When females are in their mother's womb all their Oogenium (plural Oogenia) are being made, they they undergo mitotic divisions to become a primary oocyte. Then, the primary oocytes start to undergo meiosis I - but meiosis I is arrested. This is the first meiotic arrest. When does meiosis I continues? when a female hits puberty, every month one or more primary oocytes undergo meiosis I and create secondary oocytes. These secondary oocyte will then will start the second meiotic division, but this second meiotic division is arrested as well. It is arrested for about 24 hours, waiting for a sperm to meet it in the Fallopian tubes. The only time an egg (or in medical terms - secondary oocyte) will complete meiosis II is if a sperm penetrates the it, and them it is called an ovum, which develops into a zygote and a fetus.
Therefore, the answer to your question will be - the first meiotic arrest in oogenesis will occur from the time the primary oocytes are created in the womb, until a female reaches puberty. starting puberty until menopause every month one or more primary oocytes will mature and complete the first meiotic division.
Hope this helps,
Meiosis consists of two divisions. Both are somehow similar to "ordinary" type of cell division - mitosis, but there is no DNA replication between them. As mitosis, each of two meiosis divisions might be divided into 5 stages:
The first division is crucial for reducing number of chromosomes. The prophase is subdivided to following stages:

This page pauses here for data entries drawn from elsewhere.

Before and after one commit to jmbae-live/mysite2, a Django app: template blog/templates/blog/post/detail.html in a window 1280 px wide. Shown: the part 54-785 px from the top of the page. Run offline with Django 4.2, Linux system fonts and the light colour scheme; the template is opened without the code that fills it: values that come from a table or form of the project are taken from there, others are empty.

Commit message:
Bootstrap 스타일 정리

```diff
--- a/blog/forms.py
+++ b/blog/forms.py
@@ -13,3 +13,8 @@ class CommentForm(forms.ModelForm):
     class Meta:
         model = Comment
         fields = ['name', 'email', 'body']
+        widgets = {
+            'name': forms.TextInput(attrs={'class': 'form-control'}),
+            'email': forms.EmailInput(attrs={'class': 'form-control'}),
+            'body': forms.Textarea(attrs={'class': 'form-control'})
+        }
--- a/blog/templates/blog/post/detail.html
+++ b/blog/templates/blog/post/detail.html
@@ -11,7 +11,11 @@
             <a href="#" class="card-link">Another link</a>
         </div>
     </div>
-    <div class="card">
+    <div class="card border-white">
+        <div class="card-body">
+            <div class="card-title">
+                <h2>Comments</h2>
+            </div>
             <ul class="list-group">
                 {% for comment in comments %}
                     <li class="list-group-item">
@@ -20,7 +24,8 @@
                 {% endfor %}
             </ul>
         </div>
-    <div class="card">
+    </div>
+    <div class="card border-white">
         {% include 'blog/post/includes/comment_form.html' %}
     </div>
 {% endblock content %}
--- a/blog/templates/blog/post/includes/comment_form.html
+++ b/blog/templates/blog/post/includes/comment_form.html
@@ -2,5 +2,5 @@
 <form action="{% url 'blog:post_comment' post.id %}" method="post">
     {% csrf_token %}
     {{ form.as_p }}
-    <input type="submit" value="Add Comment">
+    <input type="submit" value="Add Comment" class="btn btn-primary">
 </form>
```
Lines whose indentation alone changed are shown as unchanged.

In animals the function of meiosis is producing gametes. In case of oogenesis (in human) this process starts during prenatal development. Between 12-th and 25-th week of female foteus development cells called oogonia become primary oocytes and enter meiosis, but become arrested in stage of dictyotene, which is prolonged diplotene of prophase of first division. Then they wait 12 up to 50 years (too long waiting increase risk of chromosomal disjunction disorders such as Down syndrome in children of old mothers), covered by a leyer of cells - primordial follicle. At the beginning of each menstruation cycle one or few of follicles become growing (the folicule cells divide, but oocyte is still waiting) At the stage of Graafian follicle the follicle is about 75 times bigger and there is a cavity full of liquid between oocyte and surrounding cells. The hormone signal - LH from pituitary gland - brakes the meiosis block the primary oocyte divide into secondary oocyte and small first polar body (which quickly degenerate). At this time the follicule breakes - it's ovulation. The oocyte starts second division, but stops at the metaphase. This second arrest ends when sperm cell penetrate into oocyte. The second, small polar cell is released and haploid nuclei of ovum and spermatozoon fuse together.